DESCRIPTION OF THE TASK → Each entry below should be printed exactly, with every image left out.

DATASET →
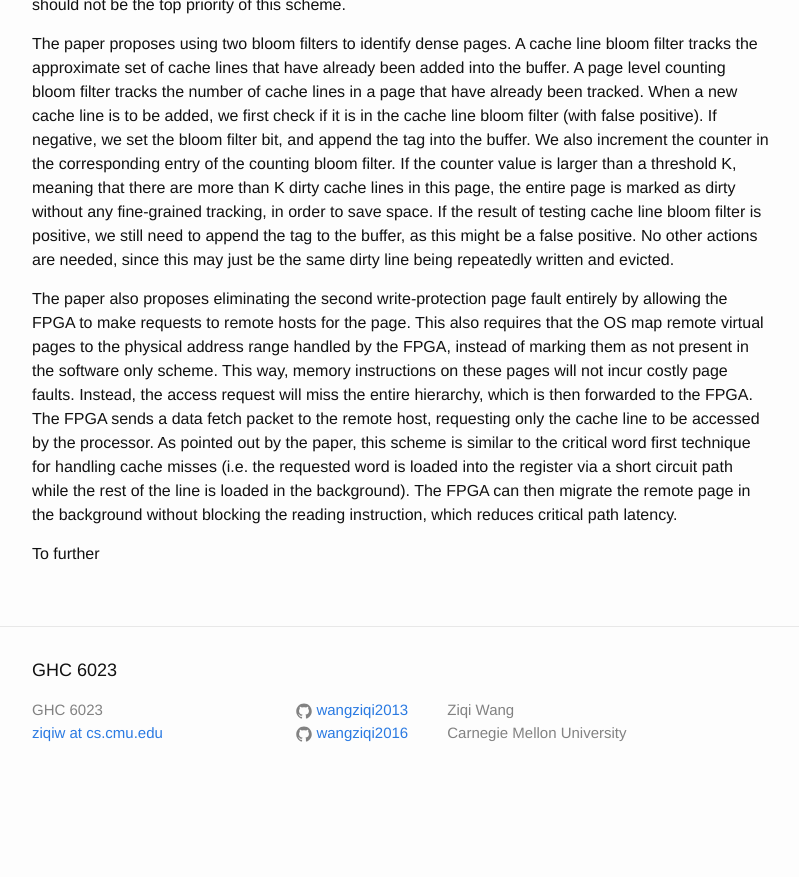
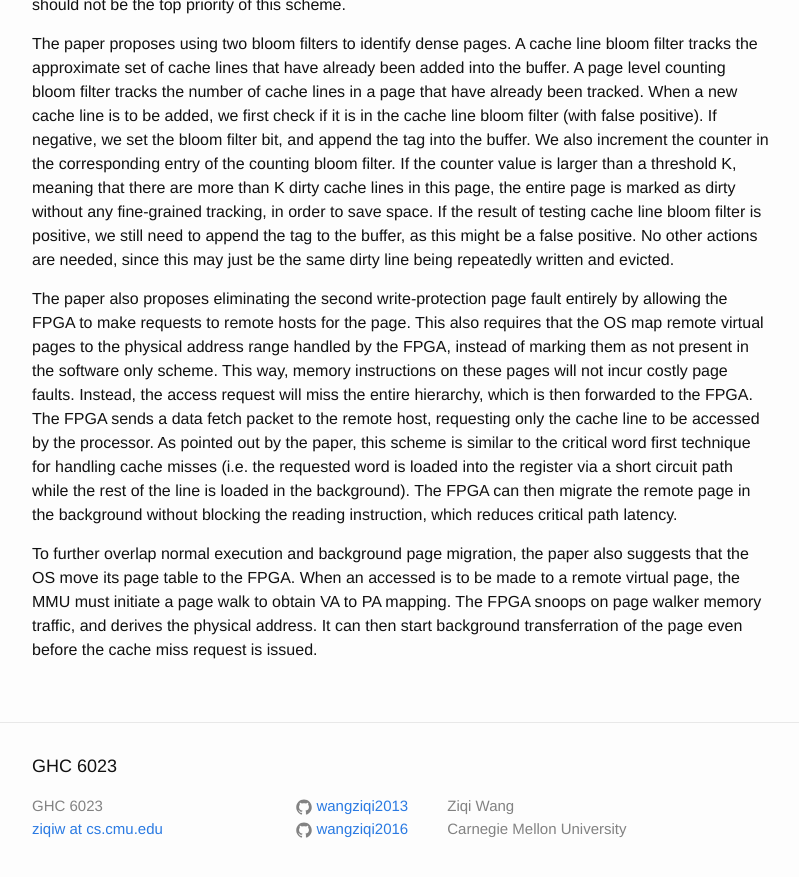
Before and after one commit to wangziqi2013/wangziqi2013.github.io, a Jekyll site: the page built from _posts/2019-11-13-pberry.markdown, in a window 1280 px wide and 900 px high, scrolled down 2014 px. Shown: the top 877 px of the window, without its empty margins (238-1037 px from the left). Built offline with Jekyll 4.4.1, drawn with Linux system fonts in a browser that asks for light colours; before the commit the page ends 2818 px from its top, so only the background shows below that.

Commit message:
Adding page table

```diff
--- a/_posts/2019-11-13-pberry.markdown
+++ b/_posts/2019-11-13-pberry.markdown
@@ -93,4 +93,7 @@ first technique for handling cache misses (i.e. the requested word is loaded int
 while the rest of the line is loaded in the background). The FPGA can then migrate the remote page in the background
 without blocking the reading instruction, which reduces critical path latency.
 
-To further
+To further overlap normal execution and background page migration, the paper also suggests that the OS move its page table
+to the FPGA. When an accessed is to be made to a remote virtual page, the MMU must initiate a page walk to obtain VA to
+PA mapping. The FPGA snoops on page walker memory traffic, and derives the physical address. It can then start
+background transferration of the page even before the cache miss request is issued.
```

ANSWER TO THE EXERCISE →
Before and after one commit to wangziqi2013/wangziqi2013.github.io, a Jekyll site: the page built from _posts/2019-11-13-pberry.markdown, in a window 1280 px wide and 900 px high, scrolled down 2014 px. Shown: the top 877 px of the window, without its empty margins (238-1037 px from the left). Built offline with Jekyll 4.4.1, drawn with Linux system fonts in a browser that asks for light colours; before the commit the page ends 2818 px from its top, so only the background shows below that.

Commit message:
Adding page table

```diff
--- a/_posts/2019-11-13-pberry.markdown
+++ b/_posts/2019-11-13-pberry.markdown
@@ -93,4 +93,7 @@ first technique for handling cache misses (i.e. the requested word is loaded int
 while the rest of the line is loaded in the background). The FPGA can then migrate the remote page in the background
 without blocking the reading instruction, which reduces critical path latency.
 
-To further
+To further overlap normal execution and background page migration, the paper also suggests that the OS move its page table
+to the FPGA. When an accessed is to be made to a remote virtual page, the MMU must initiate a page walk to obtain VA to
+PA mapping. The FPGA snoops on page walker memory traffic, and derives the physical address. It can then start
+background transferration of the page even before the cache miss request is issued.
```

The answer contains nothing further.